  • In general, I didn’t get a great deal of value from comments. There were a couple of technical posts where readers did provide useful feedback, but in general the comments fell into one of two categories:
    • Compliments on the article. This is nice and can be motivating; on the other hand it’s just another attention-sucking-internet-status avenue for distraction.
    • Tech support requests. I already have GitHub issues and email. I don’t need another channel for this kind of thing to enter my life!
  • Upon page load, Disqus loads an additional ~250k of cruft. Scrolling down to the comments brings to total to over 730k.
  • Concerns about the number of third-party scripts pulled in by Disqus. A cursory scan of the network tab reveals at least 20 or so domains in addition to disqus.com. For a good breakdown of this problem see the article Replacing Disqus with Github Comments.
  • A somewhat abstract aversion to relying on a service which I don’t control.


I must be improving as a programmer, because I’m developing a spider-sense for over-engineered solutions to problems. A client-side JavaScript app backed by a REST API for a blog like mine is too much.

I now deliver 18kb of JavaScript per page (6kb + 12kb for analytics) as opposed to between 100 - 800kb, with improved accessibility and usability.

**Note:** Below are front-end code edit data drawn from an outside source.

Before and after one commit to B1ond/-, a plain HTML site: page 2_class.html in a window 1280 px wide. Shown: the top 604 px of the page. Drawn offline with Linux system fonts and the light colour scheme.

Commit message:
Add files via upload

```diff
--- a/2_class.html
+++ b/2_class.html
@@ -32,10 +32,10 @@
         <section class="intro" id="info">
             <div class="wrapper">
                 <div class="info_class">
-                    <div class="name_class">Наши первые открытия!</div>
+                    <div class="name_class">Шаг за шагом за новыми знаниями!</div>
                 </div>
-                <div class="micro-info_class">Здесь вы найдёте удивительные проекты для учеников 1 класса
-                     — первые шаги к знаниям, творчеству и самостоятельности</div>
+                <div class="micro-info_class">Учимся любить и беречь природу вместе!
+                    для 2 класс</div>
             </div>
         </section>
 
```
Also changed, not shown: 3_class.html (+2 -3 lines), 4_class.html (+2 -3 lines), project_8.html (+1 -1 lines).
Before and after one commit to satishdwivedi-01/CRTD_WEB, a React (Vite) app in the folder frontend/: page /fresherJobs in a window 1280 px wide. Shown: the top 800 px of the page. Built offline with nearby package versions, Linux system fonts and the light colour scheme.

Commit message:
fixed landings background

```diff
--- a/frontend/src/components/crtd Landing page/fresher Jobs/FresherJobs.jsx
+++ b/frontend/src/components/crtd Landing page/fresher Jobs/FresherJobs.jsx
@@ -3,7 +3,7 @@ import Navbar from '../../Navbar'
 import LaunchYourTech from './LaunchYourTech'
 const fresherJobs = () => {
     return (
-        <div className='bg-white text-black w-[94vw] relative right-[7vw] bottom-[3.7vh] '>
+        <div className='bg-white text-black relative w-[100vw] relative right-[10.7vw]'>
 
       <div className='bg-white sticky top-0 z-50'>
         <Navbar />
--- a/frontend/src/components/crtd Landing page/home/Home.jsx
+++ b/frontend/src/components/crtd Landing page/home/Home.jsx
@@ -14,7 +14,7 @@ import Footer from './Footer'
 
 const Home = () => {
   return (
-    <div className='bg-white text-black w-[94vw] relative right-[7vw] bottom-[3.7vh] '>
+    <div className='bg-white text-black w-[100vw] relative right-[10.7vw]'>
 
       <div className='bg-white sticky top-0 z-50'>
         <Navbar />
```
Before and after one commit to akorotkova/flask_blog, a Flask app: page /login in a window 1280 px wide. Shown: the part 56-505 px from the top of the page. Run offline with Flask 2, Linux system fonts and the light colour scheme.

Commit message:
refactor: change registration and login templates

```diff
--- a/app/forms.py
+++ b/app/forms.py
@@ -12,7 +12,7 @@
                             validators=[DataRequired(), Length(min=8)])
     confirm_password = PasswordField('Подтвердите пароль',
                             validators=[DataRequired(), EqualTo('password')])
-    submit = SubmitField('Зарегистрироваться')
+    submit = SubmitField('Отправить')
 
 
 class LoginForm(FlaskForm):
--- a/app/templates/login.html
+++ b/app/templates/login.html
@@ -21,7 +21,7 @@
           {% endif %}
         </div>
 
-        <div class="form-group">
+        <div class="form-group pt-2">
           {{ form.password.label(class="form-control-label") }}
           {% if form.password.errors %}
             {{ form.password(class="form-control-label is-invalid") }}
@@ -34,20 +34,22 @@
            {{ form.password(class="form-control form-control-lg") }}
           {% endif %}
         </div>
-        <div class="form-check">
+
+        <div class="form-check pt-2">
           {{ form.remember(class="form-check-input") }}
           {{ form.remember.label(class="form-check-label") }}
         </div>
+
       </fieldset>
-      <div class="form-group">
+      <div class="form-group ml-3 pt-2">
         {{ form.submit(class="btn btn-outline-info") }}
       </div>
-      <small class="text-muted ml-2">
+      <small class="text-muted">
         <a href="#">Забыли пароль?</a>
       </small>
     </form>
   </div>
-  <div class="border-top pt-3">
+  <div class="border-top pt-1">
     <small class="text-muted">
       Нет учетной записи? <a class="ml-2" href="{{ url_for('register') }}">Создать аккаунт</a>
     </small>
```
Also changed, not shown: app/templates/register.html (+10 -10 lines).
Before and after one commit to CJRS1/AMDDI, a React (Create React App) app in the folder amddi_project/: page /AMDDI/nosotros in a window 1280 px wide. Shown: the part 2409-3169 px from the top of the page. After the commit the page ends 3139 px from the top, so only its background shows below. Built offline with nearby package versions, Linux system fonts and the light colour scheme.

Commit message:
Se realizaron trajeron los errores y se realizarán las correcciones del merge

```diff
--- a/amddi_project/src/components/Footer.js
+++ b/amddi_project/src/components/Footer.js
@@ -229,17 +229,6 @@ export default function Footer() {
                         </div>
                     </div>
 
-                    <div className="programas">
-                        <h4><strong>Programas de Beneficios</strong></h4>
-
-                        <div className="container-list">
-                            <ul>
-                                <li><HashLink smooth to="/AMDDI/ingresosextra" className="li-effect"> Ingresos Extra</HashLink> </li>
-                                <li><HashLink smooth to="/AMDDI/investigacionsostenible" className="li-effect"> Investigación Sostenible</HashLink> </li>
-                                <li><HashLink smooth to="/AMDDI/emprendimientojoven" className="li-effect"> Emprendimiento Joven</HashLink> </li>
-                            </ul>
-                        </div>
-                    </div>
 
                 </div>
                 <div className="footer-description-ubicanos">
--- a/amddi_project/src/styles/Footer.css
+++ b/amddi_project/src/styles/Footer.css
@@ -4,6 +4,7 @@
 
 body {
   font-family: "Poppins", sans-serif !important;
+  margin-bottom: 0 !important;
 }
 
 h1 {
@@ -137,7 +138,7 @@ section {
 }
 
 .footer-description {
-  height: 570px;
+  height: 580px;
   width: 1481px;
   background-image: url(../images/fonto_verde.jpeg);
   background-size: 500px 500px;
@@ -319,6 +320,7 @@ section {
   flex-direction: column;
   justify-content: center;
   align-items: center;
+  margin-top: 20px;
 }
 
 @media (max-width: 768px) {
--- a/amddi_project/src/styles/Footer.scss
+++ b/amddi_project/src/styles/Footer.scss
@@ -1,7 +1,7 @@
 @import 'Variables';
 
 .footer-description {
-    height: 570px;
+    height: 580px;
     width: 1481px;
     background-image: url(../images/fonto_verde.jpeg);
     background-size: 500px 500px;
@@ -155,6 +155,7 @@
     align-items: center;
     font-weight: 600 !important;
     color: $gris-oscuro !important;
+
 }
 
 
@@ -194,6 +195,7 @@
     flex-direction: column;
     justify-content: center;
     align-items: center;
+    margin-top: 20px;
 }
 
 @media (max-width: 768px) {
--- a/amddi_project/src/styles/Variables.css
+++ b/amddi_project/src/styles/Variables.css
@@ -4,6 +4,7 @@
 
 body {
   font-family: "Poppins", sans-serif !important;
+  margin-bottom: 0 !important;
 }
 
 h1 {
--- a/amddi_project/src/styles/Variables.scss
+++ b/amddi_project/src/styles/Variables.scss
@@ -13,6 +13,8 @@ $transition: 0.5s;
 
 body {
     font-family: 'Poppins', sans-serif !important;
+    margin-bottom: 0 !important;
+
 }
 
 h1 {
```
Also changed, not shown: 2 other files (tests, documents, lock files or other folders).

Search engines and crawlers can read my articles. So can people who browse with JavaScript disabled.

I’ll be able to move my Digital Ocean box back down to the cheapest option. I hastily upgraded one day in a moment of panic when a blog post was at the top of Hacker News and my server died. I probably won’t need the extra RAM anymore.

Hugo feels much better. I’m looking forward to writing more articles using markdown in my text editor and then committing to git. You can see the source for this website on GitHub.